WHAT THIS TASK INVOLVES -> Count the lines in the records below that contain the word "estilos", and give only that number.

INFORMATION GIVEN ->
○ ○ ○ ○ ○ ○ ○
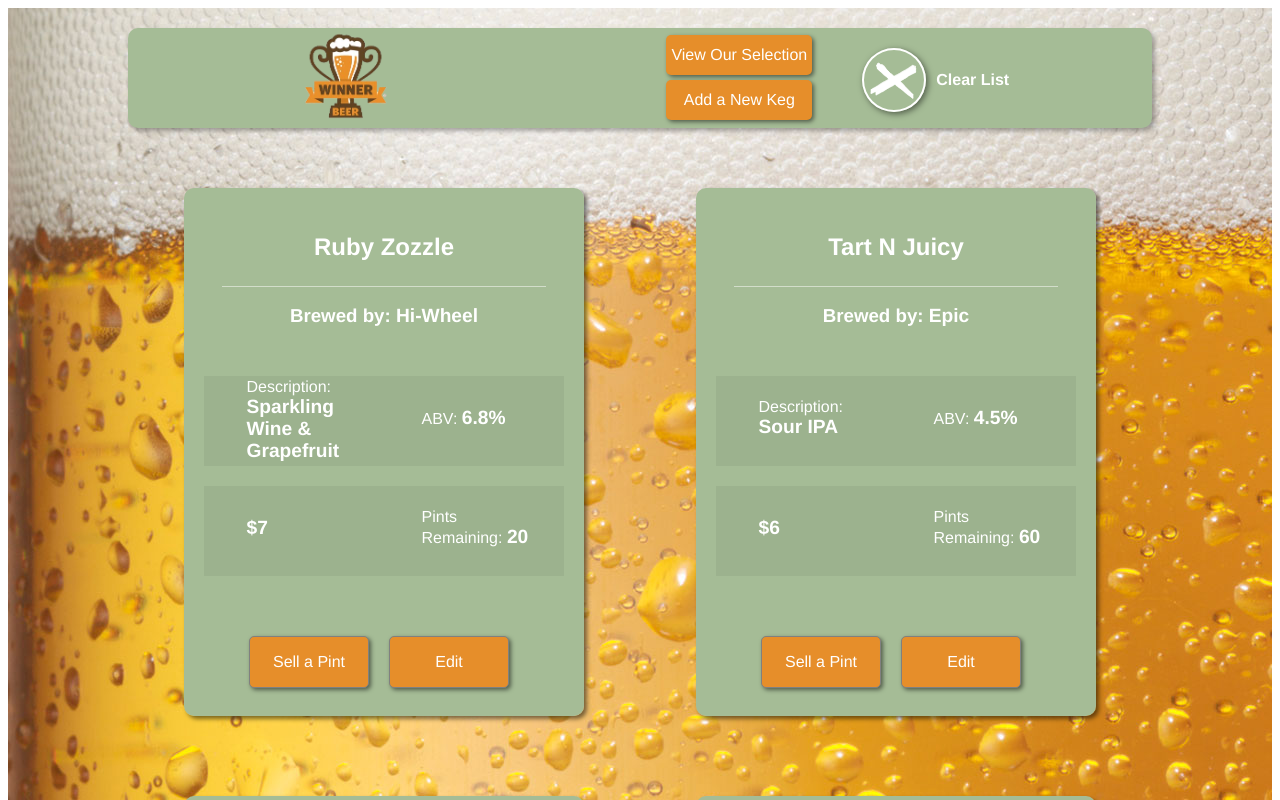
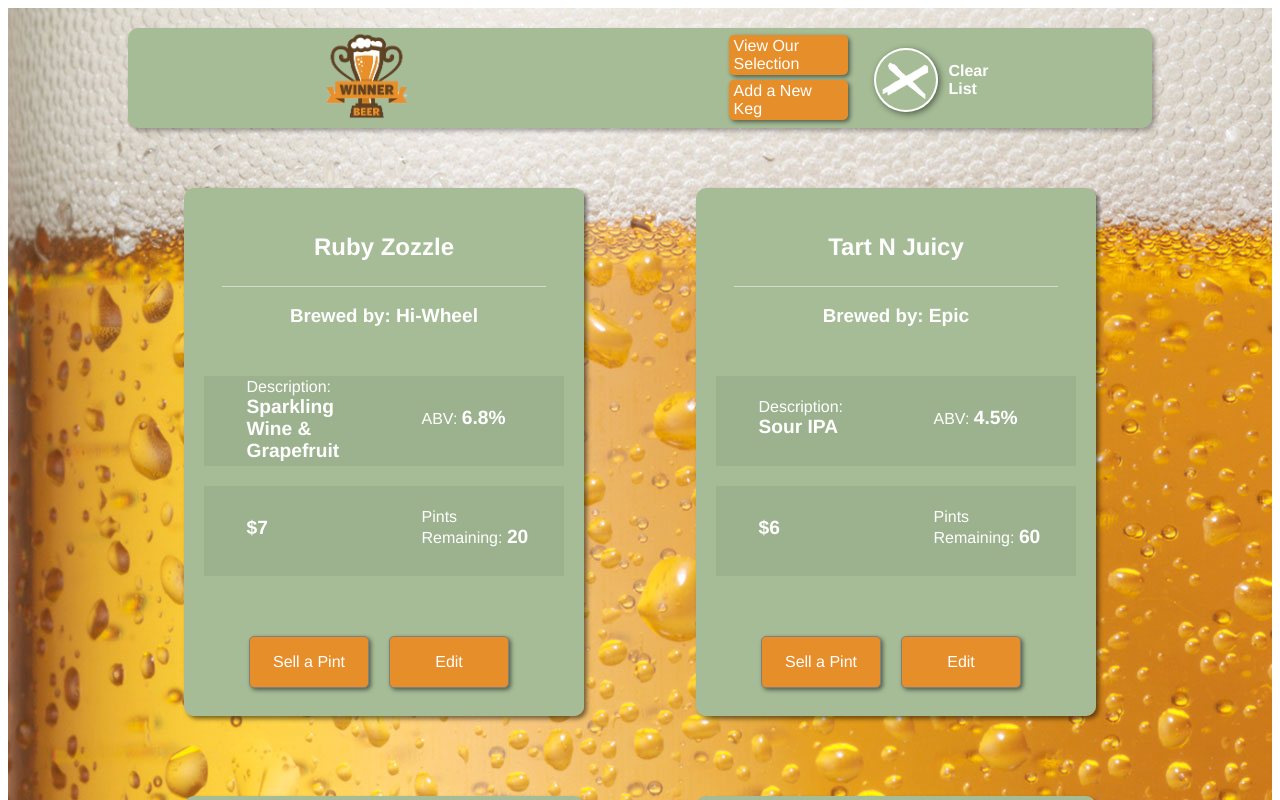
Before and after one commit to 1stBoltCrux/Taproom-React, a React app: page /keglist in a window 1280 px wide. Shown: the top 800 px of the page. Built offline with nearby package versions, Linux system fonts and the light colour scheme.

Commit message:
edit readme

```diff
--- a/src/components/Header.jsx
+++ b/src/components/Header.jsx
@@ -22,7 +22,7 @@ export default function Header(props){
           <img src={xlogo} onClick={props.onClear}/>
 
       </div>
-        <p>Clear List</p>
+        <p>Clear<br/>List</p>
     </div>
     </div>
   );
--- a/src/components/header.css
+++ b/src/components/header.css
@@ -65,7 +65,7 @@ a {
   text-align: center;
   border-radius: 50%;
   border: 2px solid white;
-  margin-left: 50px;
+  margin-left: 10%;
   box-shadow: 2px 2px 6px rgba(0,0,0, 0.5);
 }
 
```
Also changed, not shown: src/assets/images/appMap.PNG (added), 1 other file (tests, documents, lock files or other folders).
○ ○ ○ ○ ○ ○ ○
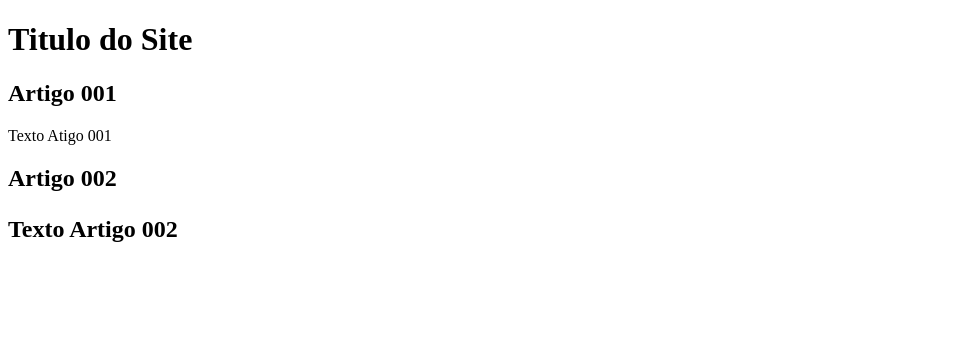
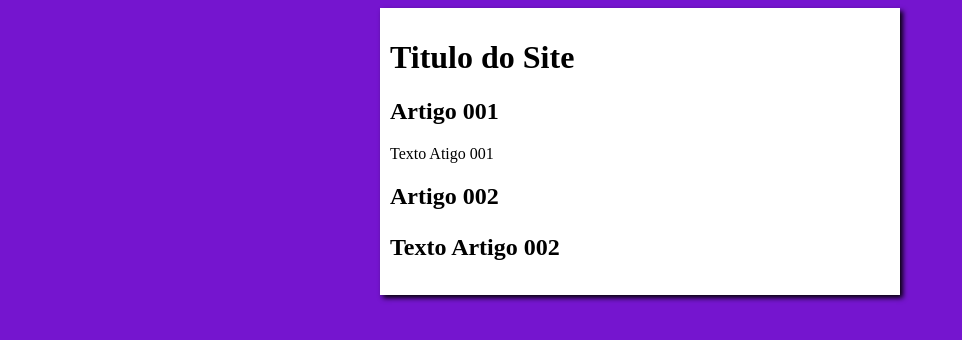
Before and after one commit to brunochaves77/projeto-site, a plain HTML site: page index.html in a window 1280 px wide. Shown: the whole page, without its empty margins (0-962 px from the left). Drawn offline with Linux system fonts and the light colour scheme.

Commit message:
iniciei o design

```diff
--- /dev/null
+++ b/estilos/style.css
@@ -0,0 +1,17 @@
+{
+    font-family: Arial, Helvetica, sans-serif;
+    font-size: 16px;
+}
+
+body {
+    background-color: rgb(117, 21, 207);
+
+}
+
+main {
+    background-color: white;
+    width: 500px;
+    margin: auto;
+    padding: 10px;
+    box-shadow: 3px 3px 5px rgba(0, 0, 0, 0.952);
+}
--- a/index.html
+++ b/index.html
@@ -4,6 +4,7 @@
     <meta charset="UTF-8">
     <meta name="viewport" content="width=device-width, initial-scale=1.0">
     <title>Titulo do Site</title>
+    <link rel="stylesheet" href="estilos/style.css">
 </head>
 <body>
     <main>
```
○ ○ ○ ○ ○ ○ ○
TASK RESPONSE -> 2